:: Records shown
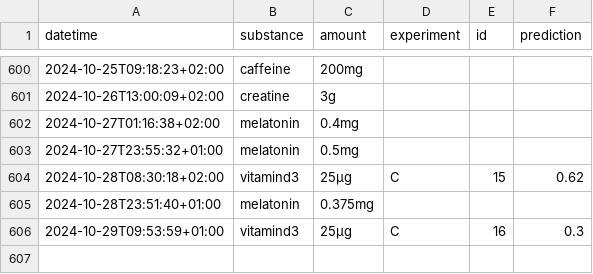
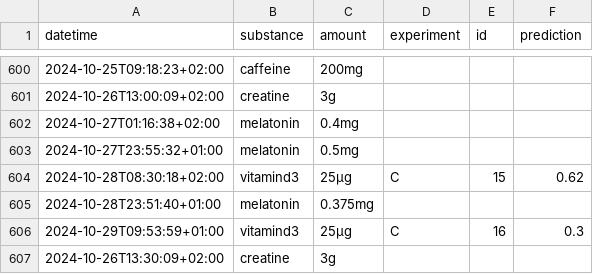
Before and after one commit to niplav/niplav.github.io, a CSV file: data/substances.csv, drawn as a sheet; only a part is shown, gaps mark what is left out.

```diff
--- a/data/substances.csv
+++ b/data/substances.csv
@@ -606 +606,2 @@ datetime,substance,amount,experiment,id,prediction
 2024-10-29T09:53:59+01:00,vitamind3,25μg,C,16,0.3
+2024-10-26T13:30:09+02:00,creatine,3g,,,
```
Also changed, not shown: 7 other files.
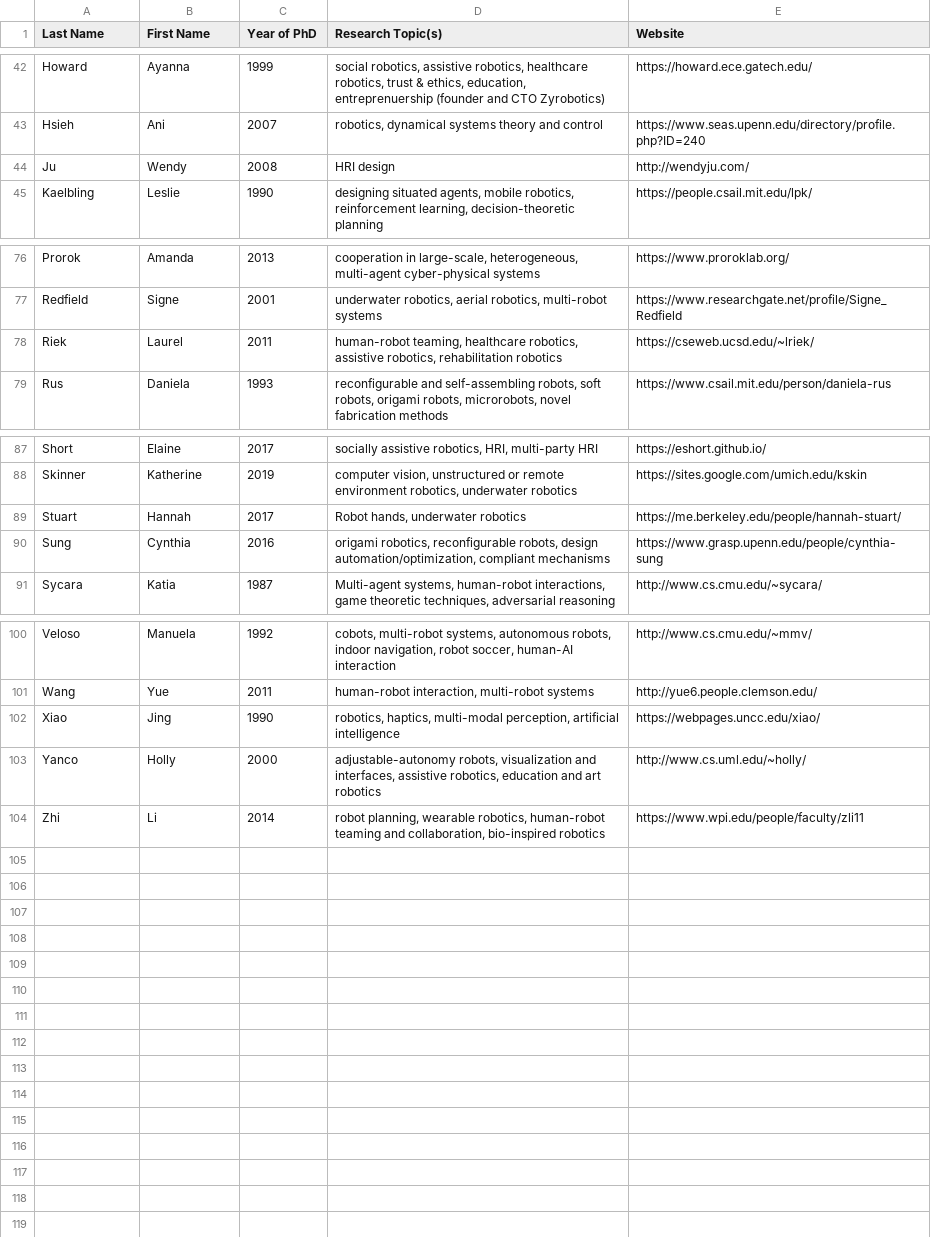
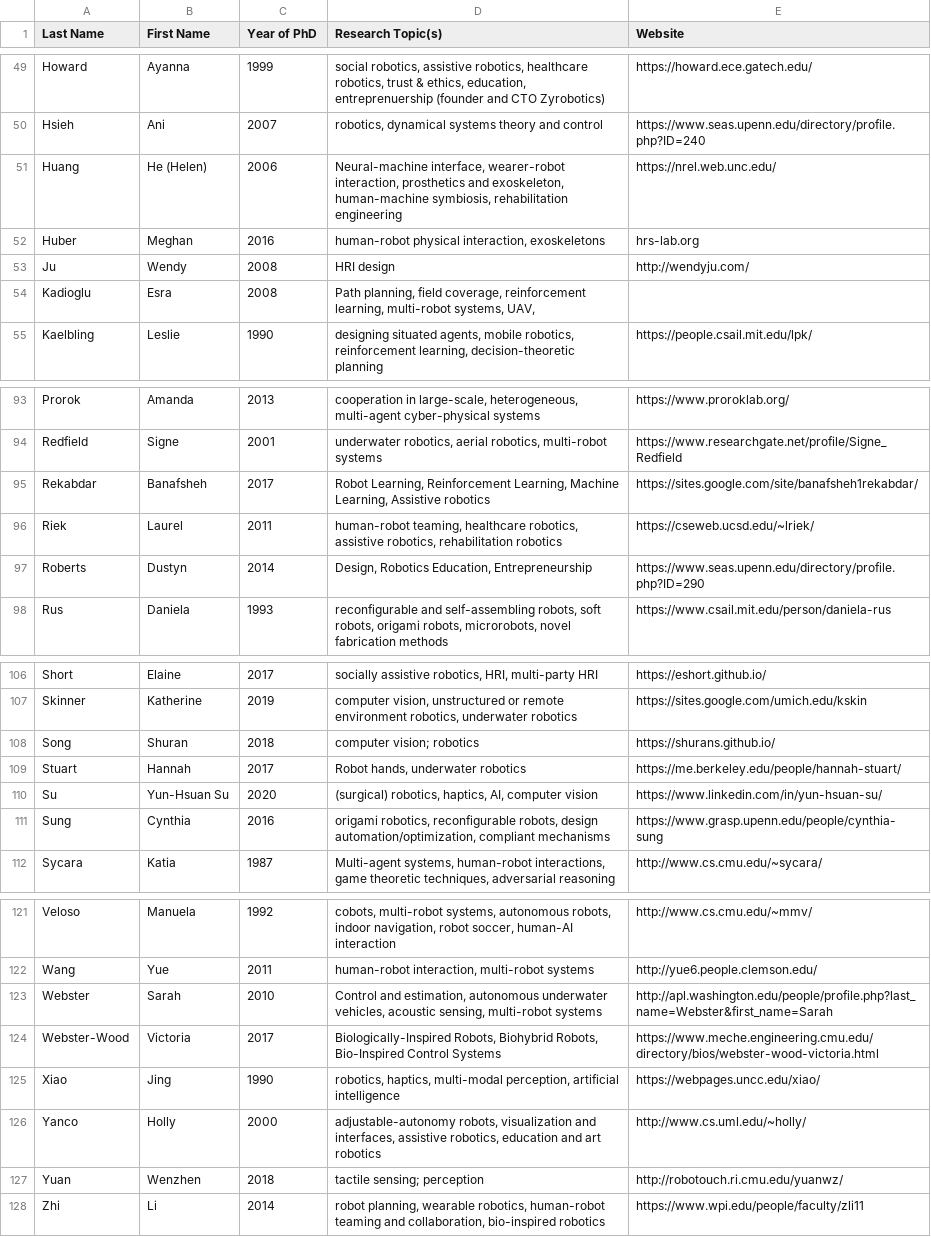
Before and after one commit to us-women-in-robotics-research/us-women-in-robotics-research.github.io, a CSV file: list.csv, drawn as a sheet; only a part is shown, gaps mark what is left out; the diff covers the shown part only.

```diff
--- a/list.csv
+++ b/list.csv
@@ -43,3 +50,6 @@ Howard,Ayanna,1999,"social robotics, assistive robotics, healthcare robotics, tr
 Hsieh,Ani,2007,"robotics, dynamical systems theory and control",https://www.seas.upenn.edu/directory/profile.php?ID=240
+Huang,He (Helen),2006,"Neural-machine interface, wearer-robot interaction, prosthetics and exoskeleton, human-machine symbiosis, rehabilitation engineering",https://nrel.web.unc.edu/
+Huber,Meghan,2016,"human-robot physical interaction, exoskeletons",hrs-lab.org
 Ju,Wendy,2008,HRI design,http://wendyju.com/
+Kadioglu,Esra,2008,"Path planning, field coverage, reinforcement learning, multi-robot systems, UAV,  ",
 Kaelbling,Leslie,1990,"designing situated agents, mobile robotics, reinforcement learning, decision-theoretic planning",https://people.csail.mit.edu/lpk/
@@ -77,3 +94,5 @@ Prorok,Amanda,2013,"cooperation in large-scale, heterogeneous, multi-agent cyber
 Redfield,Signe,2001,"underwater robotics, aerial robotics, multi-robot systems",https://www.researchgate.net/profile/Signe_Redfield
+Rekabdar,Banafsheh,2017,"Robot Learning, Reinforcement Learning, Machine Learning, Assistive robotics",https://sites.google.com/site/banafsheh1rekabdar/
 Riek,Laurel,2011,"human-robot teaming, healthcare robotics, assistive robotics, rehabilitation robotics",https://cseweb.ucsd.edu/~lriek/
+Roberts,Dustyn,2014,"Design, Robotics Education, Entrepreneurship",https://www.seas.upenn.edu/directory/profile.php?ID=290
 Rus,Daniela,1993,"reconfigurable and self-assembling robots, soft robots, origami robots, microrobots, novel fabrication methods",https://www.csail.mit.edu/person/daniela-rus
@@ -88,3 +107,5 @@ Short,Elaine,2017,"socially assistive robotics, HRI, multi-party HRI",https://es
 Skinner,Katherine,2019,"computer vision, unstructured or remote environment robotics, underwater robotics",https://sites.google.com/umich.edu/kskin
+Song,Shuran,2018,computer vision; robotics,https://shurans.github.io/
 Stuart,Hannah,2017,"Robot hands, underwater robotics",https://me.berkeley.edu/people/hannah-stuart/
+Su,Yun-Hsuan Su,2020,"(surgical) robotics, haptics, AI, computer vision",https://www.linkedin.com/in/yun-hsuan-su/
 Sung,Cynthia,2016,"origami robotics, reconfigurable robots, design automation/optimization, compliant mechanisms",https://www.grasp.upenn.edu/people/cynthia-sung
@@ -101,4 +122,7 @@ Veloso,Manuela,1992,"cobots, multi-robot systems, autonomous robots, indoor navi
 Wang,Yue,2011,"human-robot interaction, multi-robot systems",http://yue6.people.clemson.edu/
+Webster,Sarah,2010,"Control and estimation, autonomous underwater vehicles, acoustic sensing, multi-robot systems",http://apl.washington.edu/people/profile.php?last_name=Webster&first_name=Sarah
+Webster-Wood,Victoria,2017,"Biologically-Inspired Robots, Biohybrid Robots, Bio-Inspired Control Systems ",https://www.meche.engineering.cmu.edu/directory/bios/webster-wood-victoria.html
 Xiao,Jing,1990,"robotics, haptics, multi-modal perception, artificial intelligence",https://webpages.uncc.edu/xiao/
 Yanco,Holly,2000,"adjustable-autonomy robots, visualization and interfaces, assistive robotics, education and art robotics",http://www.cs.uml.edu/~holly/
+Yuan,Wenzhen,2018,tactile sensing; perception,http://robotouch.ri.cmu.edu/yuanwz/
 Zhi,Li,2014,"robot planning, wearable robotics, human-robot teaming and collaboration, bio-inspired robotics",https://www.wpi.edu/people/faculty/zli11
```
Also changed, not shown: 14 added rows elsewhere in this file.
::::
Copy every line in the entries above that has the string "teaming" in it.

 Riek,Laurel,2011,"human-robot teaming, healthcare robotics, assistive robotics, rehabilitation robotics",https://cseweb.ucsd.edu/~lriek/
 Zhi,Li,2014,"robot planning, wearable robotics, human-robot teaming and collaboration, bio-inspired robotics",https://www.wpi.edu/people/faculty/zli11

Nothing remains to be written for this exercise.